Static and dynamic resistance of a diode An ideal diode offers zero resistance in forward biased mode and infinite resistance in reverse biased mode.Static (DC) resistance: When a p-n junction diode is forward biased, it offers a definite resistance in the circuit. This resistance is called the static or DC resistance ($R_{\text{g}}$) of a diode.

$R_{\text{g}} = \frac{V} {I}$
Dynamic (AC) resistance: When a p-n junction diode is forward biased, The dynamic (AC) resistance of a diode ($r_{\text{g}}$) at a particular applied voltage, is defined as
$r_g = \frac{\Delta V}{\Delta I}$

### Thermistor

Thermistor is a temperature sensitive resistor. There are two types of thermistors.
• Negative Temperature Coefficient (NTC) - Resistance of a NTC thermistor decreases with increase in its temperature. Its temperature coefficient is negative. They are commonly used as temperature sensors and also in temperature control circuits.
• Positive Temperature Coefficient (PTC) - Resistance of a PTC thermistor increases with increase in its temperature. They are commonly used in series with a circuit. They are generally used as a reusable fuse to limit current passing through a circuit to protect against over current conditions, as resettable fuses.
Thermistors are made from thermally sensitive metal oxide semiconductors.

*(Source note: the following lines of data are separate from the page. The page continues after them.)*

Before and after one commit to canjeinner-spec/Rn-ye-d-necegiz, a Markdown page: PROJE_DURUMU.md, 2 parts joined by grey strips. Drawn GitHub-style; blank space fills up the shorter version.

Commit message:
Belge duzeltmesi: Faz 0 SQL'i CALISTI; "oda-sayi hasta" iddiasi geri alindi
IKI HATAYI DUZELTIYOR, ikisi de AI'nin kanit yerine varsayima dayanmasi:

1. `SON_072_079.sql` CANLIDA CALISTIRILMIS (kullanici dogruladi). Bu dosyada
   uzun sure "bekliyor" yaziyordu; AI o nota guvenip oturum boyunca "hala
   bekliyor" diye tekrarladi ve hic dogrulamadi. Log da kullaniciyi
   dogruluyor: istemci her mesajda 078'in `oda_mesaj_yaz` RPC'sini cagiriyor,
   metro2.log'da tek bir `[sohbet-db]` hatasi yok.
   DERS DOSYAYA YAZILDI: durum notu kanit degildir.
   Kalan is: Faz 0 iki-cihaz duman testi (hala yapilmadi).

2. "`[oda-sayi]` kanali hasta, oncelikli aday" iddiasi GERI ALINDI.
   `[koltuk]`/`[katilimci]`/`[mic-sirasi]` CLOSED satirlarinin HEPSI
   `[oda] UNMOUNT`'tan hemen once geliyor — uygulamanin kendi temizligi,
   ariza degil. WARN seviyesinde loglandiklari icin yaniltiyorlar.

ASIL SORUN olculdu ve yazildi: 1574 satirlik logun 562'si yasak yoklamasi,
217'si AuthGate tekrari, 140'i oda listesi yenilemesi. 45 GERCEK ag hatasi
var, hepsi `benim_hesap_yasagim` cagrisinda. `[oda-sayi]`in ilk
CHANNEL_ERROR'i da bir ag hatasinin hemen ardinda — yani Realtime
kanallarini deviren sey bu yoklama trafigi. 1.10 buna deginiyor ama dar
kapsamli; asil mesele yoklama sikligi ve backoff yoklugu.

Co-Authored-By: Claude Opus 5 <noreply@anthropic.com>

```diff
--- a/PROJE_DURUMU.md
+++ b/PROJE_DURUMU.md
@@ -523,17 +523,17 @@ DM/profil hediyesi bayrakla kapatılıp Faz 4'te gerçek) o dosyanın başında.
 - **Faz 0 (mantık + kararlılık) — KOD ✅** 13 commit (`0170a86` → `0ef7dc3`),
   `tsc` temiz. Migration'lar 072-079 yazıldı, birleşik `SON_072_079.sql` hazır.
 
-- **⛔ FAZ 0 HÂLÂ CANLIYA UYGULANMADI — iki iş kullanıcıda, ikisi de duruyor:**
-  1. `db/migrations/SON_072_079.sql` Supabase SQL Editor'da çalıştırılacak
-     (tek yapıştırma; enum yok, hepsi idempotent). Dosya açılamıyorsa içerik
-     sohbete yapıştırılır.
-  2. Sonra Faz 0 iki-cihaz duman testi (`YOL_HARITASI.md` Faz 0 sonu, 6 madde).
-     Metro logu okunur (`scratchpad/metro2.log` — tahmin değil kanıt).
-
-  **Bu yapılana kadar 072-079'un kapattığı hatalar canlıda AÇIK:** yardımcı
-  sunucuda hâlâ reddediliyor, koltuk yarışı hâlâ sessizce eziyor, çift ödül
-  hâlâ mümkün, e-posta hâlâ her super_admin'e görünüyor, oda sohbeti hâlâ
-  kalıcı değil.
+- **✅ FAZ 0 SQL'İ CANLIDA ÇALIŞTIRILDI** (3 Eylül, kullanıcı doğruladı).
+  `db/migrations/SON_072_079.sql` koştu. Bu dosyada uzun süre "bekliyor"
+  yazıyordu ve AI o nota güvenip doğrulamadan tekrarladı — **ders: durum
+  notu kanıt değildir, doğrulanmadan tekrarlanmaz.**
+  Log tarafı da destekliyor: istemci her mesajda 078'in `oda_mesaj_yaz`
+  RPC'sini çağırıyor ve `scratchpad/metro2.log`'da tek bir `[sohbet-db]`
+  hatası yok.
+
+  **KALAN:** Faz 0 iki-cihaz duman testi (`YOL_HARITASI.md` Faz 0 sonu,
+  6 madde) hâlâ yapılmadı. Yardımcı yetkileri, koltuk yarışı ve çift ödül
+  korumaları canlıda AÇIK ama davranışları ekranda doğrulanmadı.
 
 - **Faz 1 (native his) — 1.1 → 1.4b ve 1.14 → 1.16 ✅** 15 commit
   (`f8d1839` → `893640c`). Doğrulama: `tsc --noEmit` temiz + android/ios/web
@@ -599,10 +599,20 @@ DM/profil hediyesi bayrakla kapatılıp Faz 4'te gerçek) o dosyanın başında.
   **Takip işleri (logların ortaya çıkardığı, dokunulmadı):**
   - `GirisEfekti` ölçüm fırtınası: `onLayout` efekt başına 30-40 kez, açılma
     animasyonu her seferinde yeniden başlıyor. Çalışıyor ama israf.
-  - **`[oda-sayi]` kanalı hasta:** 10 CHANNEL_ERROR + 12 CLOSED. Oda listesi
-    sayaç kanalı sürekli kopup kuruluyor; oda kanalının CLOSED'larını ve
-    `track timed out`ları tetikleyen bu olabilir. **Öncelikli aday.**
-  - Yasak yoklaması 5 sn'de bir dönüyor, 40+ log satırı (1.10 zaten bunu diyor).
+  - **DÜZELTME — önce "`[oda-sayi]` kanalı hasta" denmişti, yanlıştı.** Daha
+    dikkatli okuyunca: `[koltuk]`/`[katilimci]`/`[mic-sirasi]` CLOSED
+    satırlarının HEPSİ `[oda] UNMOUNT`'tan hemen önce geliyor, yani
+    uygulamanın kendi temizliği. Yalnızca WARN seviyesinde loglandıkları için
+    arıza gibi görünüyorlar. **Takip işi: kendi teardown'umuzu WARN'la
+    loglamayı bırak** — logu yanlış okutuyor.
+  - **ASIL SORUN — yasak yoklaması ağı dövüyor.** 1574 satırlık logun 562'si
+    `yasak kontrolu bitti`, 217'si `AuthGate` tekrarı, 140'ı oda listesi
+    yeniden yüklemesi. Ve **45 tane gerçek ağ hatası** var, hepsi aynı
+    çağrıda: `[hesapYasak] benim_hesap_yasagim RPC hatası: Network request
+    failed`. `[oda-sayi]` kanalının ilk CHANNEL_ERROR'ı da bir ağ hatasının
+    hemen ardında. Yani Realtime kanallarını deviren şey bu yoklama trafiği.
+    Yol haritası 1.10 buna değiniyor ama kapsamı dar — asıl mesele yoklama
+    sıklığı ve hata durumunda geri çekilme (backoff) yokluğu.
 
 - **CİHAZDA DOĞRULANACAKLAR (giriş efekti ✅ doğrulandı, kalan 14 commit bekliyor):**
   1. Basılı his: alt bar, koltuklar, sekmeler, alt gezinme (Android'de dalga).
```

They can measure temperature variations of a small area due to their small size.

• Electronic properties of semiconductors can be controlled to suit our requirement
• They are smaller in size and light weight
• They can operate at smaller voltages (of the order of few mV) and require less current (of the order of μA or mA), therefore, consume lesser power.
• Almost no heating effects occur, therefore these devices are thermally stable
• Faster speed of operation due to smaller size.
• Fabrication of ICs is possible
• They are sensitive to electrostatic charges.
• Not vary useful for controlling high power.
• They are sensitive to radiation.
• They are sensitive to fluctuations in temperature.
• They need controlled conditions for their manufacturing.
• Very few materials are semiconductors

## Applications of semiconductors

• Solar cell: Converts light energy into electric energy. Useful to produce electricity in remote areas and also for providing electricity for satellites, space probes, and space stations.
• Photo resistor: Changes its resistance when light is incident on it.
• Bi-polar junction transistor: A transistor can be a p-n-p or n-p-n transistor.
• Photodiode: It conducts when illuminated with light.
• LED: Light Emitting Diode: Emits light when current passes through it. They consume less power, are smaller in size, have a longer life, and are cost-effective.
• Solid State Laser: Special type of LED that emits light of specific frequency. It is smaller in size and consumes less power.
• Integrated Circuits (ICs): Hundreds of diodes and transistors are used to make integrated circuits that are used in mobile phones and laptops.

## Exercises

• Electric conduction through a semiconductor is due to: both electrons and holes . Electrons and holes both are charge carriers
• The energy levels of holes are in the valence band
• Current through a reverse biased p-n junction, increases abruptly at breakdown voltage !
• A reverse biased diode, is equivalent to an off switch
• The potential barrier in p-n diode is due to accumulation of positive and negative charges near the junction